■ Task details: From the entries below, please output exactly the lines starting at the one containing "Before and after one commit to JustZoB/body-mass-index, a" and ending at the one containing "Also changed, not shown: 1 other file.", both included.

■ Data excerpts:
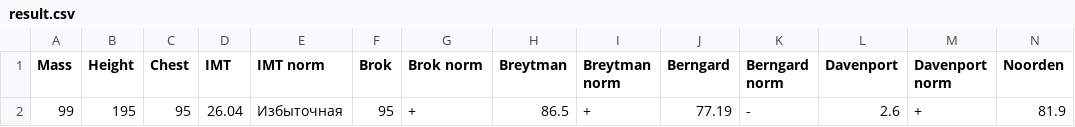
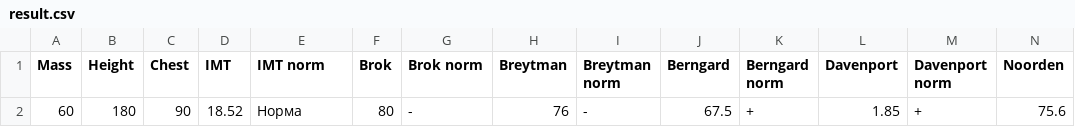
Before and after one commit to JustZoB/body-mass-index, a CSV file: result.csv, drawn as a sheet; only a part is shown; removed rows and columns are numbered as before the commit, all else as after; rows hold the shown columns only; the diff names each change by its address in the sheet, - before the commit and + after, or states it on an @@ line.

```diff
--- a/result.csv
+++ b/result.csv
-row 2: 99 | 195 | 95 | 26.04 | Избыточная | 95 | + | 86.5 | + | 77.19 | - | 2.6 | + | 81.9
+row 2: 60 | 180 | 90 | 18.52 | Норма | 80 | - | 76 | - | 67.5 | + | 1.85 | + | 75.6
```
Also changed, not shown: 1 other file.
* * *
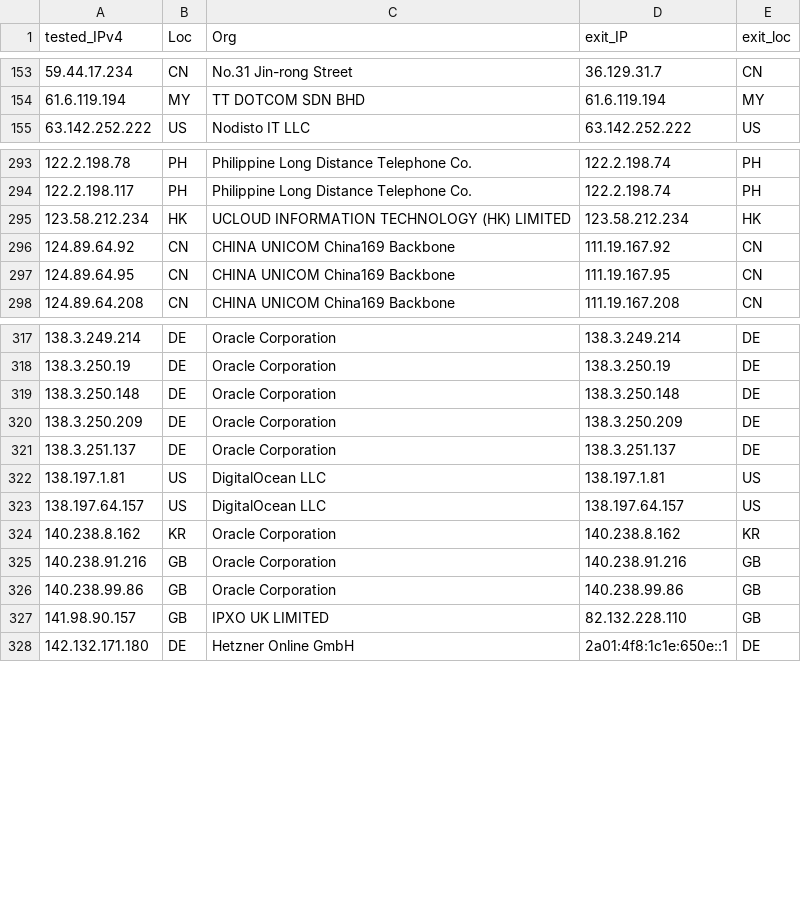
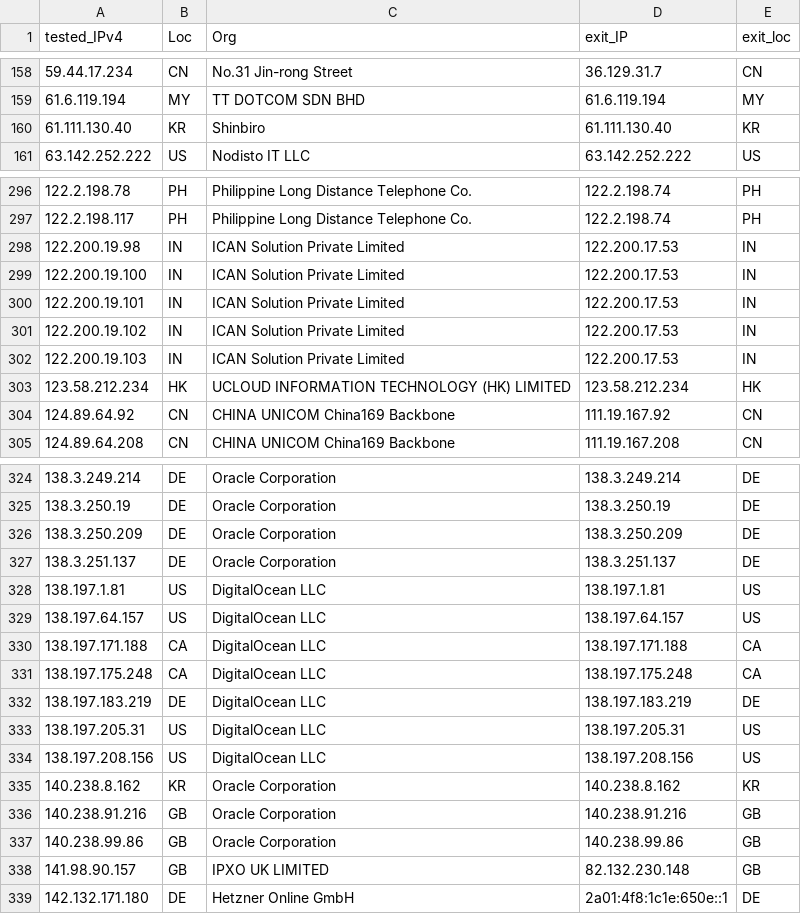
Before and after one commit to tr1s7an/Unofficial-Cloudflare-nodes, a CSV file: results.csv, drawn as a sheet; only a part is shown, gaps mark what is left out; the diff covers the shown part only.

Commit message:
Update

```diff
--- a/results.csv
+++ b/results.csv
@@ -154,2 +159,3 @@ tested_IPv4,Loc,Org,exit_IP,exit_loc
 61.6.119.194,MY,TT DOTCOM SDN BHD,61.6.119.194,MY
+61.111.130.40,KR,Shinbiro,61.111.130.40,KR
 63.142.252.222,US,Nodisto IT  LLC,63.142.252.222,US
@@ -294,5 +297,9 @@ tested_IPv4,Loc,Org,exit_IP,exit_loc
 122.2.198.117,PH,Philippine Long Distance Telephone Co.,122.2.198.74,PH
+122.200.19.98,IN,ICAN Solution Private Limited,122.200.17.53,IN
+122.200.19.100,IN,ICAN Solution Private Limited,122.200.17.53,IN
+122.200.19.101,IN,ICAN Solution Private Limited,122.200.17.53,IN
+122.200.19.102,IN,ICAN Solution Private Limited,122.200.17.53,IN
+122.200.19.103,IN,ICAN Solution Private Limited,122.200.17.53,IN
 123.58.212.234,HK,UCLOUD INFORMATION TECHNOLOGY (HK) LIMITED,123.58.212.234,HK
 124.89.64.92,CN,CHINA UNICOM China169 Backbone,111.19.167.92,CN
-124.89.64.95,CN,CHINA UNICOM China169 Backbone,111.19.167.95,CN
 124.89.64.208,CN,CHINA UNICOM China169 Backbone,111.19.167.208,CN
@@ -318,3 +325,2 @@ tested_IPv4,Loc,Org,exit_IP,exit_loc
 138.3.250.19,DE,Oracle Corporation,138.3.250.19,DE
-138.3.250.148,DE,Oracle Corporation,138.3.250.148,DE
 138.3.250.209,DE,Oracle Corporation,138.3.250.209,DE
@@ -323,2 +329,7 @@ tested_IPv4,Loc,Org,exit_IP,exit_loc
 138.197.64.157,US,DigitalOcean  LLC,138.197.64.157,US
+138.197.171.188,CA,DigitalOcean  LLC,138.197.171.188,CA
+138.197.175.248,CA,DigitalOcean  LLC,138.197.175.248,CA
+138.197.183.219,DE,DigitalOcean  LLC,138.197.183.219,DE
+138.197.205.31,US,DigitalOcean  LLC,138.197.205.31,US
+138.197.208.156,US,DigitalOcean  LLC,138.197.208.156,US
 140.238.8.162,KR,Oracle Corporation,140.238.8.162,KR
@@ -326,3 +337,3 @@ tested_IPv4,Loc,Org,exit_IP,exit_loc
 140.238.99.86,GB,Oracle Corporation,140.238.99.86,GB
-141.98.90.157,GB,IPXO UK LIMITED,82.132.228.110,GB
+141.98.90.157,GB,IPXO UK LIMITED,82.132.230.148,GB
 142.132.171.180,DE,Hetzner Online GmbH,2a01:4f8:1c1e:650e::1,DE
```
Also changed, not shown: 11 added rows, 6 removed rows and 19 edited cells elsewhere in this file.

■ Answer for this exercise:
Before and after one commit to JustZoB/body-mass-index, a CSV file: result.csv, drawn as a sheet; only a part is shown; removed rows and columns are numbered as before the commit, all else as after; rows hold the shown columns only; the diff names each change by its address in the sheet, - before the commit and + after, or states it on an @@ line.

```diff
--- a/result.csv
+++ b/result.csv
-row 2: 99 | 195 | 95 | 26.04 | Избыточная | 95 | + | 86.5 | + | 77.19 | - | 2.6 | + | 81.9
+row 2: 60 | 180 | 90 | 18.52 | Норма | 80 | - | 76 | - | 67.5 | + | 1.85 | + | 75.6
```
Also changed, not shown: 1 other file.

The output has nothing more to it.